(The problem):
An exact copy of all the data below is needed, without its pictures.
-------- Data to use
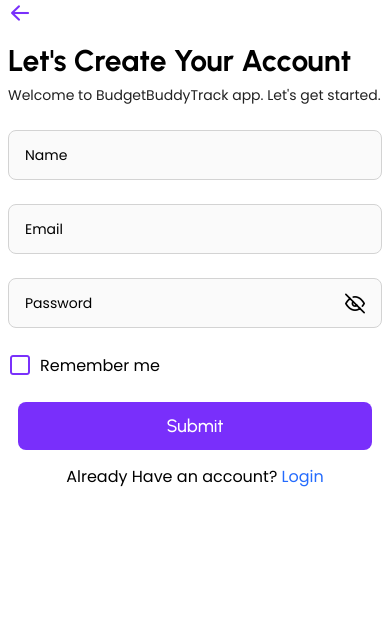
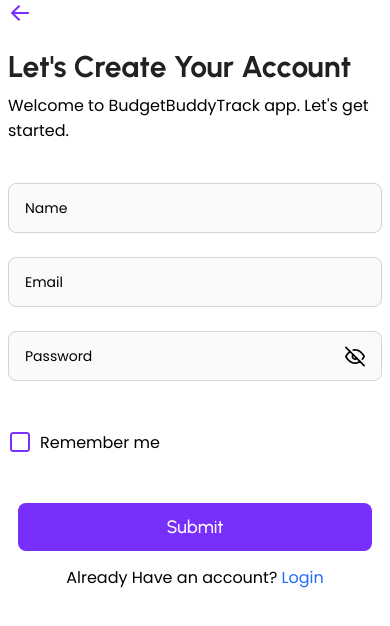
Before and after one commit to mdyasenrafe/budgetbuddytrack-front-end, a React Native app: screen /Signup in a window 390 px wide. Shown: the top 626 px of the page. Built offline with nearby package versions, Linux system fonts and the light colour scheme.

Commit message:
signup code renamed

```diff
--- a/src/screens/onboarding/Signup.tsx
+++ b/src/screens/onboarding/Signup.tsx
@@ -1,66 +1,61 @@
-import { View, Text, TouchableOpacity, StyleSheet } from "react-native";
+import React, { useState } from "react";
+import { View, TouchableOpacity, StyleSheet } from "react-native";
+import { SafeAreaView } from "react-native-safe-area-context";
+import { AntDesign, Feather } from "@expo/vector-icons";
 import CustomText from "../../components/common/Text/CustomText";
-import { SafeAreaView } from "react-native-safe-area-context";
-import { AntDesign } from "@expo/vector-icons";
+import { CustomButton } from "../../components/common/Button";
 import { color } from "../../theme/color";
 import CustomInput from "../../components/common/CutomInput";
-import { useState } from "react";
-import { Feather } from "@expo/vector-icons";
+import { AuthStyles } from "../../styles/AuthStyles";
 import { CustomInputProps } from "../../utils/types/TextInputType";
-import { CustomButton } from "../../components/common/Button";
-import { AuthStyles } from "../../styles/AuthStyles";
 
-type userDataType = {
+// Define the type for the user data state
+type UserDataType = {
   name: string;
   email: string;
   password: string;
-  confirmPassword: string;
 };
 
 export default function Signup() {
-  const [userData, setUserData] = useState({});
-  const [showPassword, setShowPassword] = useState<boolean>(false);
-  const [isRemember, setIsRemember] = useState<boolean>(false);
+  const [userData, setUserData] = useState<UserDataType>({
+    name: "",
+    email: "",
+    password: "",
+  });
+  const [isPasswordVisible, setIsPasswordVisible] = useState<boolean>(false);
+  const [isRememberMeChecked, setIsRememberMeChecked] =
+    useState<boolean>(false);
 
-  const inputDatas: CustomInputProps[] = [
+  const handleInputChange = (field: keyof UserDataType, value: string) => {
+    setUserData({ ...userData, [field]: value });
+  };
+
+  const inputFields: CustomInputProps[] = [
     {
+      key: "name",
       placeholderText: "Name",
-      onTextChange: (value: string) => {
-        setUserData({ ...userData, name: value });
-      },
       capitalizationMode: "words",
-      containerStyle: {
-        marginBottom: 24,
-      },
+      inputType: "default",
     },
     {
+      key: "email",
       placeholderText: "Email",
-      onTextChange: (value: string) => {
-        setUserData({ ...userData, email: value });
-      },
+      capitalizationMode: "none",
       inputType: "email-address",
-      containerStyle: {
-        marginBottom: 24,
-      },
     },
     {
+      key: "password",
       placeholderText: "Password",
-      onTextChange: (value: string) => {
-        setUserData({ ...userData, password: value });
-      },
-      containerStyle: {
-        marginBottom: 24,
-      },
-      isSecureTextEntry: !showPassword,
+      capitalizationMode: "none",
+      inputType: "default",
+      isSecureTextEntry: !isPasswordVisible,
       hasShowPasswordOption: true,
       showPasswordToggleComponent: (
         <TouchableOpacity
-          onPress={() => {
-            setShowPassword(!showPassword);
-          }}
+          onPress={() => setIsPasswordVisible(!isPasswordVisible)}
         >
           <Feather
-            name={showPassword ? "eye" : "eye-off"}
+            name={isPasswordVisible ? "eye" : "eye-off"}
             size={20}
             color="black"
           />
@@ -68,86 +63,96 @@
       ),
     },
   ];
+
   return (
-    <SafeAreaView
-      style={{
-        flex: 1,
-        backgroundColor: "white",
-        paddingHorizontal: 8,
-      }}
-    >
+    <SafeAreaView style={signupStyles.container}>
       <AntDesign name="arrowleft" size={24} color={color.primary} />
-      <View
-        style={{
-          marginTop: 16,
-        }}
-      >
-        <CustomText preset="h3">Let's Create Your Account</CustomText>
-        <CustomText
-          preset="p4"
-          style={{
-            marginTop: 6,
-            color: color.black,
-          }}
-        >
+      <View style={signupStyles.header}>
+        <CustomText preset="h3" style={signupStyles.title}>
+          Let's Create Your Account
+        </CustomText>
+        <CustomText preset="p3" style={signupStyles.welcomeText}>
           Welcome to BudgetBuddyTrack app. Let's get started.
         </CustomText>
-        <View
-          style={{
-            marginTop: 24,
-          }}
-        >
-          {inputDatas.map((input) => (
+      </View>
+
+      <View style={signupStyles.header}>
+        {inputFields.map((field) => (
           <CustomInput
-              placeholderText={input.placeholderText}
-              onTextChange={input.onTextChange}
-              capitalizationMode={input.capitalizationMode}
-              inputType={input.inputType}
-              showPasswordToggleComponent={input.showPasswordToggleComponent}
-              hasShowPasswordOption={input.hasShowPasswordOption}
-              isSecureTextEntry={input.isSecureTextEntry}
-              containerStyle={input.containerStyle}
+            key={field.key}
+            placeholderText={field.placeholderText}
+            onTextChange={(value) =>
+              handleInputChange(field.key as keyof UserDataType, value)
+            }
+            capitalizationMode={field.capitalizationMode}
+            inputType={field.inputType}
+            isSecureTextEntry={field.isSecureTextEntry}
+            showPasswordToggleComponent={field.showPasswordToggleComponent}
+            hasShowPasswordOption={field.hasShowPasswordOption}
+            containerStyle={signupStyles.inputContainer}
           />
         ))}
-          <View
-            style={{
-              flexDirection: "row",
-              alignItems: "center",
-            }}
+        <TouchableOpacity
+          style={signupStyles.rememberMeContainer}
+          onPress={() => setIsRememberMeChecked(!isRememberMeChecked)}
         >
           <Feather
-              onPress={() => setIsRemember(!isRemember)}
-              name={isRemember ? "check-square" : "square"}
+            name={isRememberMeChecked ? "check-square" : "square"}
             size={24}
             color={color.primary}
-              style={{
-                marginRight: 8,
-              }}
           />
-            <CustomText>Remember me</CustomText>
+          <CustomText style={signupStyles.rememberMeText}>
+            Remember me
+          </CustomText>
+        </TouchableOpacity>
       </View>
-        </View>
+
       <View>
         <CustomButton
           title="Submit"
-            customStyle={[
+          customStyle={StyleSheet.flatten([
+            signupStyles.submitButton,
             AuthStyles.getStartedButton,
-              {
-                marginTop: 24,
-              },
-            ]}
+          ])}
         />
-          <CustomText style={styles.loginPrompt}>
+
+        <CustomText style={signupStyles.loginPrompt}>
           Already Have an account?{" "}
-            <CustomText style={styles.loginText}>Login</CustomText>
+          <CustomText style={signupStyles.loginText}>Login</CustomText>
         </CustomText>
-        </View>
       </View>
     </SafeAreaView>
   );
 }
 
-const styles = StyleSheet.create({
+const signupStyles = StyleSheet.create({
+  container: {
+    flex: 1,
+    backgroundColor: "white",
+    paddingHorizontal: 8,
+  },
+  header: {
+    marginTop: 16,
+  },
+  title: {
+    marginTop: 6,
+    color: color.black,
+  },
+  welcomeText: {
+    marginTop: 8,
+    marginBottom: 24,
+  },
+  rememberMeContainer: {
+    flexDirection: "row",
+    alignItems: "center",
+    marginTop: 24,
+  },
+  rememberMeText: {
+    marginLeft: 8,
+  },
+  submitButton: {
+    marginTop: 24,
+  },
   loginPrompt: {
     textAlign: "center",
     marginTop: 14,
@@ -155,4 +160,7 @@
   loginText: {
     color: color.secondary,
   },
+  inputContainer: {
+    marginBottom: 24,
+  },
 });
--- a/src/utils/types/TextInputType.ts
+++ b/src/utils/types/TextInputType.ts
@@ -2,8 +2,9 @@
 
 // Define a TypeScript interface for props
 export type CustomInputProps = {
+  key?: string;
   placeholderText: string;
-  onTextChange: (text: string) => void;
+  onTextChange?: (text: string) => void;
   capitalizationMode?: "none" | "sentences" | "words" | "characters";
   inputType?:
     | "default"
```
Lines whose indentation alone changed are shown as unchanged.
----------------
(Result):
Before and after one commit to mdyasenrafe/budgetbuddytrack-front-end, a React Native app: screen /Signup in a window 390 px wide. Shown: the top 626 px of the page. Built offline with nearby package versions, Linux system fonts and the light colour scheme.

Commit message:
signup code renamed

```diff
--- a/src/screens/onboarding/Signup.tsx
+++ b/src/screens/onboarding/Signup.tsx
@@ -1,66 +1,61 @@
-import { View, Text, TouchableOpacity, StyleSheet } from "react-native";
+import React, { useState } from "react";
+import { View, TouchableOpacity, StyleSheet } from "react-native";
+import { SafeAreaView } from "react-native-safe-area-context";
+import { AntDesign, Feather } from "@expo/vector-icons";
 import CustomText from "../../components/common/Text/CustomText";
-import { SafeAreaView } from "react-native-safe-area-context";
-import { AntDesign } from "@expo/vector-icons";
+import { CustomButton } from "../../components/common/Button";
 import { color } from "../../theme/color";
 import CustomInput from "../../components/common/CutomInput";
-import { useState } from "react";
-import { Feather } from "@expo/vector-icons";
+import { AuthStyles } from "../../styles/AuthStyles";
 import { CustomInputProps } from "../../utils/types/TextInputType";
-import { CustomButton } from "../../components/common/Button";
-import { AuthStyles } from "../../styles/AuthStyles";
 
-type userDataType = {
+// Define the type for the user data state
+type UserDataType = {
   name: string;
   email: string;
   password: string;
-  confirmPassword: string;
 };
 
 export default function Signup() {
-  const [userData, setUserData] = useState({});
-  const [showPassword, setShowPassword] = useState<boolean>(false);
-  const [isRemember, setIsRemember] = useState<boolean>(false);
+  const [userData, setUserData] = useState<UserDataType>({
+    name: "",
+    email: "",
+    password: "",
+  });
+  const [isPasswordVisible, setIsPasswordVisible] = useState<boolean>(false);
+  const [isRememberMeChecked, setIsRememberMeChecked] =
+    useState<boolean>(false);
 
-  const inputDatas: CustomInputProps[] = [
+  const handleInputChange = (field: keyof UserDataType, value: string) => {
+    setUserData({ ...userData, [field]: value });
+  };
+
+  const inputFields: CustomInputProps[] = [
     {
+      key: "name",
       placeholderText: "Name",
-      onTextChange: (value: string) => {
-        setUserData({ ...userData, name: value });
-      },
       capitalizationMode: "words",
-      containerStyle: {
-        marginBottom: 24,
-      },
+      inputType: "default",
     },
     {
+      key: "email",
       placeholderText: "Email",
-      onTextChange: (value: string) => {
-        setUserData({ ...userData, email: value });
-      },
+      capitalizationMode: "none",
       inputType: "email-address",
-      containerStyle: {
-        marginBottom: 24,
-      },
     },
     {
+      key: "password",
       placeholderText: "Password",
-      onTextChange: (value: string) => {
-        setUserData({ ...userData, password: value });
-      },
-      containerStyle: {
-        marginBottom: 24,
-      },
-      isSecureTextEntry: !showPassword,
+      capitalizationMode: "none",
+      inputType: "default",
+      isSecureTextEntry: !isPasswordVisible,
       hasShowPasswordOption: true,
       showPasswordToggleComponent: (
         <TouchableOpacity
-          onPress={() => {
-            setShowPassword(!showPassword);
-          }}
+          onPress={() => setIsPasswordVisible(!isPasswordVisible)}
         >
           <Feather
-            name={showPassword ? "eye" : "eye-off"}
+            name={isPasswordVisible ? "eye" : "eye-off"}
             size={20}
             color="black"
           />
@@ -68,86 +63,96 @@
       ),
     },
   ];
+
   return (
-    <SafeAreaView
-      style={{
-        flex: 1,
-        backgroundColor: "white",
-        paddingHorizontal: 8,
-      }}
-    >
+    <SafeAreaView style={signupStyles.container}>
       <AntDesign name="arrowleft" size={24} color={color.primary} />
-      <View
-        style={{
-          marginTop: 16,
-        }}
-      >
-        <CustomText preset="h3">Let's Create Your Account</CustomText>
-        <CustomText
-          preset="p4"
-          style={{
-            marginTop: 6,
-            color: color.black,
-          }}
-        >
+      <View style={signupStyles.header}>
+        <CustomText preset="h3" style={signupStyles.title}>
+          Let's Create Your Account
+        </CustomText>
+        <CustomText preset="p3" style={signupStyles.welcomeText}>
           Welcome to BudgetBuddyTrack app. Let's get started.
         </CustomText>
-        <View
-          style={{
-            marginTop: 24,
-          }}
-        >
-          {inputDatas.map((input) => (
+      </View>
+
+      <View style={signupStyles.header}>
+        {inputFields.map((field) => (
           <CustomInput
-              placeholderText={input.placeholderText}
-              onTextChange={input.onTextChange}
-              capitalizationMode={input.capitalizationMode}
-              inputType={input.inputType}
-              showPasswordToggleComponent={input.showPasswordToggleComponent}
-              hasShowPasswordOption={input.hasShowPasswordOption}
-              isSecureTextEntry={input.isSecureTextEntry}
-              containerStyle={input.containerStyle}
+            key={field.key}
+            placeholderText={field.placeholderText}
+            onTextChange={(value) =>
+              handleInputChange(field.key as keyof UserDataType, value)
+            }
+            capitalizationMode={field.capitalizationMode}
+            inputType={field.inputType}
+            isSecureTextEntry={field.isSecureTextEntry}
+            showPasswordToggleComponent={field.showPasswordToggleComponent}
+            hasShowPasswordOption={field.hasShowPasswordOption}
+            containerStyle={signupStyles.inputContainer}
           />
         ))}
-          <View
-            style={{
-              flexDirection: "row",
-              alignItems: "center",
-            }}
+        <TouchableOpacity
+          style={signupStyles.rememberMeContainer}
+          onPress={() => setIsRememberMeChecked(!isRememberMeChecked)}
         >
           <Feather
-              onPress={() => setIsRemember(!isRemember)}
-              name={isRemember ? "check-square" : "square"}
+            name={isRememberMeChecked ? "check-square" : "square"}
             size={24}
             color={color.primary}
-              style={{
-                marginRight: 8,
-              }}
           />
-            <CustomText>Remember me</CustomText>
+          <CustomText style={signupStyles.rememberMeText}>
+            Remember me
+          </CustomText>
+        </TouchableOpacity>
       </View>
-        </View>
+
       <View>
         <CustomButton
           title="Submit"
-            customStyle={[
+          customStyle={StyleSheet.flatten([
+            signupStyles.submitButton,
             AuthStyles.getStartedButton,
-              {
-                marginTop: 24,
-              },
-            ]}
+          ])}
         />
-          <CustomText style={styles.loginPrompt}>
+
+        <CustomText style={signupStyles.loginPrompt}>
           Already Have an account?{" "}
-            <CustomText style={styles.loginText}>Login</CustomText>
+          <CustomText style={signupStyles.loginText}>Login</CustomText>
         </CustomText>
-        </View>
       </View>
     </SafeAreaView>
   );
 }
 
-const styles = StyleSheet.create({
+const signupStyles = StyleSheet.create({
+  container: {
+    flex: 1,
+    backgroundColor: "white",
+    paddingHorizontal: 8,
+  },
+  header: {
+    marginTop: 16,
+  },
+  title: {
+    marginTop: 6,
+    color: color.black,
+  },
+  welcomeText: {
+    marginTop: 8,
+    marginBottom: 24,
+  },
+  rememberMeContainer: {
+    flexDirection: "row",
+    alignItems: "center",
+    marginTop: 24,
+  },
+  rememberMeText: {
+    marginLeft: 8,
+  },
+  submitButton: {
+    marginTop: 24,
+  },
   loginPrompt: {
     textAlign: "center",
     marginTop: 14,
@@ -155,4 +160,7 @@
   loginText: {
     color: color.secondary,
   },
+  inputContainer: {
+    marginBottom: 24,
+  },
 });
--- a/src/utils/types/TextInputType.ts
+++ b/src/utils/types/TextInputType.ts
@@ -2,8 +2,9 @@
 
 // Define a TypeScript interface for props
 export type CustomInputProps = {
+  key?: string;
   placeholderText: string;
-  onTextChange: (text: string) => void;
+  onTextChange?: (text: string) => void;
   capitalizationMode?: "none" | "sentences" | "words" | "characters";
   inputType?:
     | "default"
```
Lines whose indentation alone changed are shown as unchanged.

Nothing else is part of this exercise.